:: Work task ::
Look over the material for the string "cells". Copy every line where it turns up.

:: Available data ::

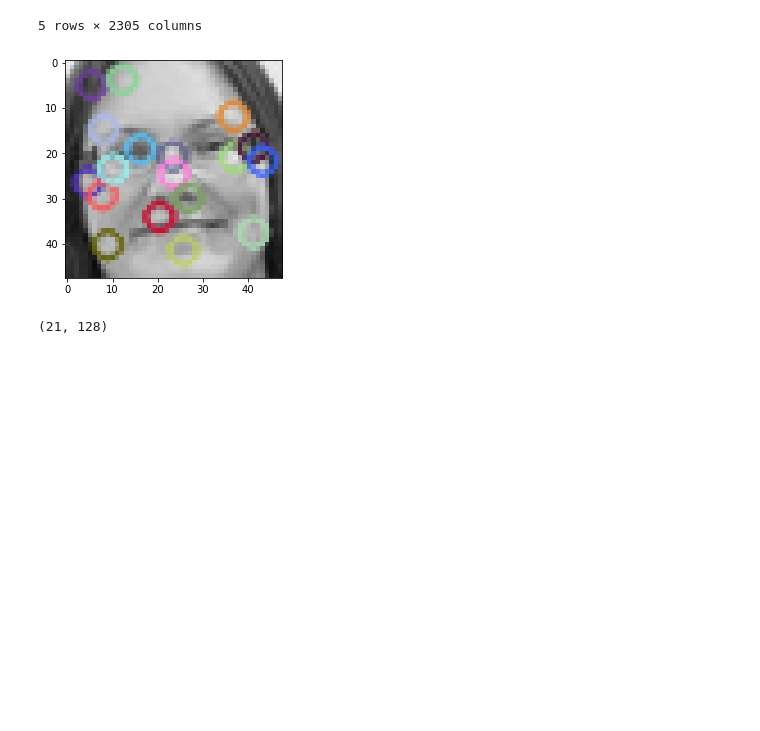
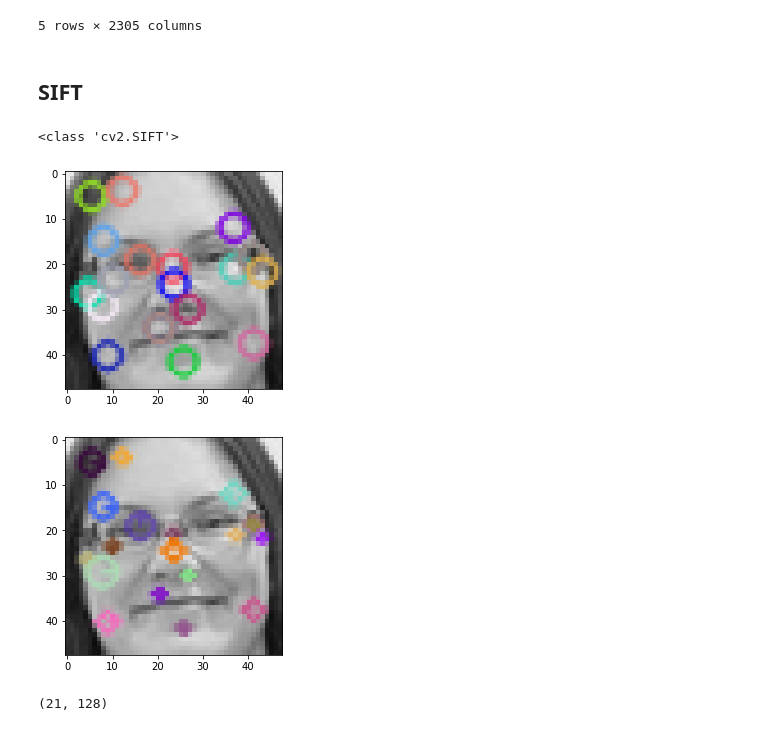
Before and after one commit to chikakoto/facial-expression-recognition, a Jupyter notebook: notebooks/chikako/2.0_co_feature_engineer.ipynb, the cells around one changed output. Saved outputs shown, nothing was run; the diff lists cells and outputs as text; code cells hidden in the pictures; blank space fills up the shorter version.

```diff
--- a/notebooks/chikako/2.0_co_feature_engineer.ipynb
+++ b/notebooks/chikako/2.0_co_feature_engineer.ipynb
@@ -241,18 +241,32 @@ df_test.head()
 | 3 | 25 | 33 | 43 | 30 | 46 | 84 | 105 | 118 | 139 | ... |
 | 4 | 33 | 29 | 15 | 15 | 20 | 36 | 40 | 54 | 79 | ... |
 5 rows × 2305 columns
+# %% [markdown]
+## SIFT
 # %%
 file = '../../data/external/fer2013/train/happy/Training_1206.jpg'
 # %%
 img = cv.imread(file)
 gray= cv.cvtColor(img,cv.COLOR_BGR2GRAY)
 sift = cv.SIFT_create()
+print(type(sift))
 kp = sift.detect(gray,None)
 img=cv.drawKeypoints(gray,kp,img)
 plt.imshow(img),
 plt.show()
 # %% [output]
+<class 'cv2.SIFT'>
-[figure, old version]
+[figure, new version]
+# %%
+img = cv.imread(file)
+gray= cv.cvtColor(img,cv.COLOR_BGR2GRAY)
+sift = cv.SIFT_create()
+kp = sift.detect(gray,None)
+img=cv.drawKeypoints(gray,kp,img,flags=cv.DRAW_MATCHES_FLAGS_DRAW_RICH_KEYPOINTS)
+plt.imshow(img)
+plt.show()
+# %% [output]
+[figure, added]
 # %%
 sift = cv.SIFT_create()
 kp, des = sift.detectAndCompute(gray,None)
```
Also changed, not shown: parts of 4 cells of this notebook, 5 other files.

:: Finished task ::
Before and after one commit to chikakoto/facial-expression-recognition, a Jupyter notebook: notebooks/chikako/2.0_co_feature_engineer.ipynb, the cells around one changed output. Saved outputs shown, nothing was run; the diff lists cells and outputs as text; code cells hidden in the pictures; blank space fills up the shorter version.
Also changed, not shown: parts of 4 cells of this notebook, 5 other files.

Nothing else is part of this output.